Start With Why – Simon Sinek, TedX
Why Do I Need a Budget?
I’ve discussed before the importance of having and keeping a budget but ‘to start with why’ is truly the most important factor in creating, keeping and maintaining a budget for the long game. It’s not a coincidence that I use the title to match the book from Simon Sinek. In fact, you should watch his nearly decade-old video from Ted on youtube about how great leaders inspire action. Here it is to the left for your viewing pleasure. (18 minutes in length, grab a cup of coffee, its’ worth it.)
Simon went on to write a book about the concept and although it’s been seen and read by millions, we still don’t give it enough weight. If you don’t start with why, you’ll never finish the race. So again, “Why Do I Need a Budget?” You need to answer that question for yourself in order for you to reach your goals. For me, I have many reasons and I think others will relate.
What Do I Want Out of Life?
In this life, when I look at my family, my career, and this world all through the lens of Jesus Christ, I can’t help but be reminded of how we are to be good stewards of what we are given. And we are given much, aren’t we? So what do I want? What is my “Why?” I want to be a light and to make a difference in the world. I want my life to live loudly to exemplify the freedom and grace we’ve been given to show others that there is hope among the destruction, the bad news, the disgrace and sadness. There is hope. I want to raise my kids in a safe environment. I want to spend more time with my family, more time in thought, more time living in this beautiful world that God has given us dominion over. To enjoy the scenery, to appreciate the flavors and smells and to do all of this with the people that I love. I want to help provide heaven on earth through the spreading of the message of Christ. That is my big W-H-Y. It’s a bit all encompassing and the tid-bits may change on a daily basis but there is no other reason that I do what I do.
How Will a Budget Get Me There?
You have to think about what has brought you happiness in the last few days, months, and years. For me, it wasn’t money. In fact, money delivered sadness, disappointment, futility and more. It wasn’t until I decided to quit the chase that I began to feel freedom from the oppression of the American dream. But a budget is what got us there. We had to pay off a pile of debt. We had to reorganize our ‘wants’ into basic ‘needs’ and evaluate the cost of maintaining and minimizing our current standard of living. We had to downsize our expenses, upsize our values and look sideways at the world’s many enticing offerings. It has taken time, but our vision has changed. We don’t see value in early adopting technology at a high price. We don’t see value in eating at restaurants as much as cooking some seriously tasty and different foods at home. And as you may have read in my previous post, we don’t value an abundance of expensive and often mortgaged living space.
“People don’t buy what you do; they buy why you do it. And what you do simply proves what you believe” -Simon Sinek

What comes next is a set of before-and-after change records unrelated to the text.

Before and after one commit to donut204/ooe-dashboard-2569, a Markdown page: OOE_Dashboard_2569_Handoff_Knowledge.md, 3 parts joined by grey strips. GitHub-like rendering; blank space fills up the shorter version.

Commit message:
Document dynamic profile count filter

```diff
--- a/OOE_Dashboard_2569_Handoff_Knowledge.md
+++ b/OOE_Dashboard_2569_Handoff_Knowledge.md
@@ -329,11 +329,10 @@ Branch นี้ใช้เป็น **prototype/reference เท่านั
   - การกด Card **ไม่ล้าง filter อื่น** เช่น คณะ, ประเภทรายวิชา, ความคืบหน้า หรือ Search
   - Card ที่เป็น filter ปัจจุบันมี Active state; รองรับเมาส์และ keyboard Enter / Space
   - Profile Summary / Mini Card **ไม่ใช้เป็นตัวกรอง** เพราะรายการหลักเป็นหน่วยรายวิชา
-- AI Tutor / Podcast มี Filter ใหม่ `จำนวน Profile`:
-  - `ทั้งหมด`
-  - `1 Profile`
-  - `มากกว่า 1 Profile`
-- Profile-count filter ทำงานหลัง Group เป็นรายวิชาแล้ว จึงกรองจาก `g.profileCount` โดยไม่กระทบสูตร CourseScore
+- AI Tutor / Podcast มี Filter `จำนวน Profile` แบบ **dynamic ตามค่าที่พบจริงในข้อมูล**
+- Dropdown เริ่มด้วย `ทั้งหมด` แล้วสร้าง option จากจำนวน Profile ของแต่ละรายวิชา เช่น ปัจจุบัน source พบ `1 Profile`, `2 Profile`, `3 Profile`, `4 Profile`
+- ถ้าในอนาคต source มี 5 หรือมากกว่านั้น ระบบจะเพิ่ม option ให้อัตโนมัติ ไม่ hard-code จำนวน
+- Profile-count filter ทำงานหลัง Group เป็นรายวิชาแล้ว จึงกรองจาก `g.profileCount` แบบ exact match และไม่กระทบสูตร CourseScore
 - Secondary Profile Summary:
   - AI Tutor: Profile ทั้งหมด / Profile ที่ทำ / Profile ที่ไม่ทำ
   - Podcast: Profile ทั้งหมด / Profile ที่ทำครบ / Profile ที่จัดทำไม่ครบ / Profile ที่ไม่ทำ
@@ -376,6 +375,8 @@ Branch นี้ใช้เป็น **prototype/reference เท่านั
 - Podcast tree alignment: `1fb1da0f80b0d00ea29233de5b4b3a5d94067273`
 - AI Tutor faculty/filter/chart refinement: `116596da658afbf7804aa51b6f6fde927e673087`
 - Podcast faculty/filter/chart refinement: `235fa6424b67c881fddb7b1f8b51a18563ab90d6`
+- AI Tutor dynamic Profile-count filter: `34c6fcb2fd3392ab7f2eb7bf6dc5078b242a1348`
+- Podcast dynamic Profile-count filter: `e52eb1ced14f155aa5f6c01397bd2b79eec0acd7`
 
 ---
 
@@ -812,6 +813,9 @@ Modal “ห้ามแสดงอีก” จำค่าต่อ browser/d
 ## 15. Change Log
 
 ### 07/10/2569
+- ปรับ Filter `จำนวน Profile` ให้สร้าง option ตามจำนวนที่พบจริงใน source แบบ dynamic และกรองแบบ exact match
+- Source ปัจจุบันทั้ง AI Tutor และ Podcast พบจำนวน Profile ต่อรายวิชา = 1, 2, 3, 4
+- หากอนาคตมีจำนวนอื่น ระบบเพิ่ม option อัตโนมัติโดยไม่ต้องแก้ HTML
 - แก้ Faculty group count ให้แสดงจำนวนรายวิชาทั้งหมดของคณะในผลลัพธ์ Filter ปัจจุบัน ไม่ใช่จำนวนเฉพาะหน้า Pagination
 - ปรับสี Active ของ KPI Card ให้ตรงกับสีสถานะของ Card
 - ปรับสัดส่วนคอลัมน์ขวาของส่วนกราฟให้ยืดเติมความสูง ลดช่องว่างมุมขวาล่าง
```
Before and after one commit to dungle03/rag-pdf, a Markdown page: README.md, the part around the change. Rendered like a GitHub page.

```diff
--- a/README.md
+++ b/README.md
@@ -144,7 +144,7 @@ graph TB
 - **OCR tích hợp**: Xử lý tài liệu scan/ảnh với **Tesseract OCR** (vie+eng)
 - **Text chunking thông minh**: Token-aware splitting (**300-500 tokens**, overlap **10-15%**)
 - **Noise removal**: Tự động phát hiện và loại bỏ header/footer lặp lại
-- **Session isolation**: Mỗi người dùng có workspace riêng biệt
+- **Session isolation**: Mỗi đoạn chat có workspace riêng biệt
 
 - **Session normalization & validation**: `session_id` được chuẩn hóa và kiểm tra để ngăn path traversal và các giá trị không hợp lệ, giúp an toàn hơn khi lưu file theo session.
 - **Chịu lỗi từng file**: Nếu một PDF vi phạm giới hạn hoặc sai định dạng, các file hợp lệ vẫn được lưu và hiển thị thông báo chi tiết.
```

Live Out Your Why
We may already know our ‘Why’ but does our job, actions and relationships reflect our why? It probably doesn’t. We tend to make decisions more often based on money when cash may be the last thing we choose in the ‘pile’ of family, love, relationships and happiness.
How to Get Where You’re Going
Obviously, starting with ‘why’ is one of the most important steps you can take. But you do have to actually start. So how do we even start? I talked about ‘intentional budgeting’ here but I’ll give you a couple additional key points in starting your budget today beyond that. I can’t stress enough to take baby steps and concentrate on them. No one wakes up one day successful. No one wakes up and has a complete change in their budget, life and schedule unless outside circumstances dictate it. We are already filled with previous habits so let’s create new ones slowly.
- Find a way to start visualizing your spending. If you need an excel sheet there are plenty online. If you need a program, check out YNAB, EveryDollar from Dave Ramsey, Mint.com or plain old Excel. Visualize your spending daily if you can. You don’t need to change it, but take note of where your money is going. Even just looking at your bank account or statements at the end of the month or week will give you a better vision of what’s happening to your money.
- Make a small change in your budget in something you’re already aware of. This could be deciding not to eat out because you’ve become aware of the cost. Or perhaps, being more careful of the ancillary purchases you make that add up to hundreds of dollars at the end of the month. This could include sodas at restaurants, gas station purchases when getting gas, grocery store extras that are not value adding or nutritional.
- Take a look at your bank statements to see what you’re still spending money on that isn’t being used or adding value. A great example is cable television or subscriptions. Make sure you’re actually going to the gym if you’re paying for it. If not, just drop it. Don’t even think twice. If it’s not being used, lose it. (Beware of contracts, don’t make bad decisions that may cost you later. That means, don’t cancel a subscription if you’ve committed and will be sent to collections)
I hope these few ideas will get your gears rolling in the right direction to make some minor changes that could lead to major changes. It could take years to start ‘living your why’ but it’s worth it. I wouldn’t trade it for a job at the best company in the world.
Want to stay in the Loop for each new article?
Subscribe to our BeardedBudget Newsletter.